More Women Have Access to Essential Health Care, HHS Says During Women’s History Month
Healthcare organizations and agencies across the country, including the U.S. Department of Health and Human Services (HHS), prioritized enhancing and expanding services like maternal and postpartum care and sexual and reproductive health during Women’s History Month, HHS announced in March 2022.
Celebrated annually in March, Women’s History Month commemorates and observes women’s vital role in American history. HHS said its commitment to ensuring women’s access to health care is a critical part of its core mission and reported its recent successes:
Expanded Access to Care and Preventive Services
HHS sought feedback on healthcare access topics such as coverage, services, and adequate provider payment rates. The agency also updated its women’s preventive services guidelines to prevent obesity in midlife, breastfeeding services and supplies, well-women preventive care visits, access to contraceptives, and counseling for contraceptives, HIV screening, and sexually transmitted infections.
HHS also launched the Federal Cervical Cancer Collaborative, an offshoot of the Cancer Moonshot that promotes cervical cancer prevention, screening, and treatment, and the Self-Measured Blood Pressure Partnership Program, which creates a network of organizations that empower women to maintain health blood pressure.
Expanded Maternal and Postpartum Care

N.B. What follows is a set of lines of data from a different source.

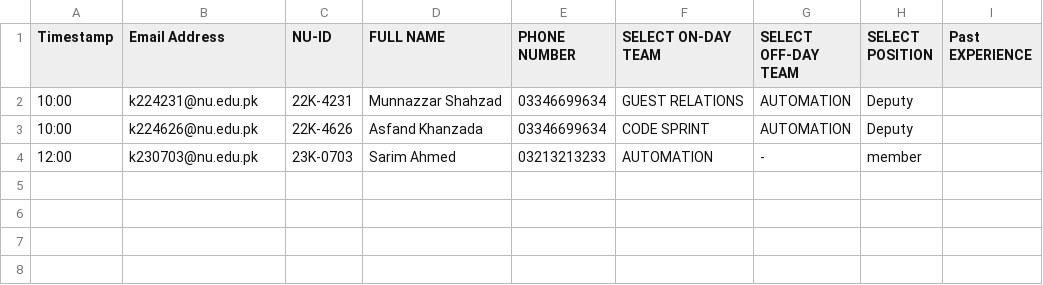
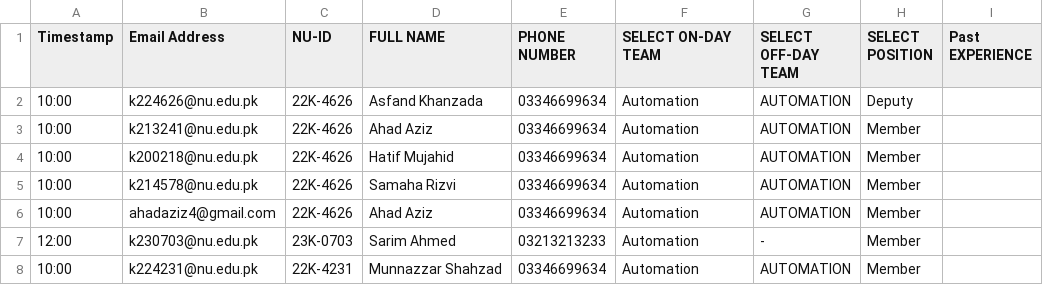
Before and after one commit to Munnazzar/Dev-day-24-email-automation, a CSV file: csvTest.csv, drawn as a sheet.

```diff
--- a/csvTest.csv
+++ b/csvTest.csv
@@ -1,4 +1,8 @@
 Timestamp,Email Address,NU-ID,FULL NAME,PHONE NUMBER,SELECT ON-DAY TEAM,SELECT OFF-DAY TEAM,SELECT POSITION,Past EXPERIENCE
-10:00,k224231@nu.edu.pk,22K-4231,Munnazzar Shahzad,03346699634,GUEST RELATIONS,AUTOMATION,Deputy,
-10:00,k224626@nu.edu.pk,22K-4626,Asfand Khanzada,03346699634,CODE SPRINT,AUTOMATION,Deputy,
-12:00,k230703@nu.edu.pk,23K-0703,Sarim Ahmed,03213213233,AUTOMATION,-,member,
+10:00,k224626@nu.edu.pk,22K-4626,Asfand Khanzada,03346699634,Automation,AUTOMATION,Deputy,
+10:00,k213241@nu.edu.pk,22K-4626,Ahad Aziz,03346699634,Automation,AUTOMATION,Member,
+10:00,k200218@nu.edu.pk,22K-4626,Hatif Mujahid,03346699634,Automation,AUTOMATION,Member,
+10:00,k214578@nu.edu.pk,22K-4626,Samaha Rizvi,03346699634,Automation,AUTOMATION,Member,
+10:00,ahadaziz4@gmail.com,22K-4626,Ahad Aziz,03346699634,Automation,AUTOMATION,Member,
+12:00,k230703@nu.edu.pk,23K-0703,Sarim Ahmed,03213213233,Automation,-,Member,
+10:00,k224231@nu.edu.pk,22K-4231,Munnazzar Shahzad,03346699634,Automation,AUTOMATION,Member,
```
Also changed, not shown: 7 other files.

HHS published reports on the American Rescue Plan’s option to extend post-partum Medicaid coverage, funded the Enhancing Reviews and Surveillance to Eliminate Maternal Mortality Program to reduce pregnancy-related deaths related to mental health conditions and violence, and launched programs and initiatives such as Black Maternal Health Week, a new quality measure for the Hospital Inpatient Quality Reporting Program, HHS Perinatal Improvement Collaborative, and Breastfeeding Program for African American mothers and families.
The department also extended Medicaid and Children’s Health Insurance Program postpartum coverage for up to 12 months in certain states to extend access to care after pregnancy and expand community-based doula care to improve health outcomes before, during, and after pregnancy.
Strengthened Sexual and Reproductive Health
HHS issued a new regulation and $6.6 million in funding for Title X, the nation’s family planning program, to ensure access to family planning services. HHS also established an intra-agency task force on reproductive healthcare access to facilitate approaches to protect and bolster sexual and reproductive health.
Promoting behavioral health, addressing health disparities, preventing violence and supporting safety and healing, and building a stronger workforce are critical goals to ensure that women across the United States have access to quality health care, the agency said.
“Our commitment to women is not just a part of our history, it’s a critical part of our everyday mission. Our programs and initiatives over the last year have focused on improving the lives of women and their histories in their communities, homes, and workplaces,” HHS said. “Whether it’s developing and understanding the best practices for care delivery, raising awareness around disease and conditions that disproportionately impact women, or providing quality health care in federally funded health centers, we will continue to advance the health and well-being of every woman in America.”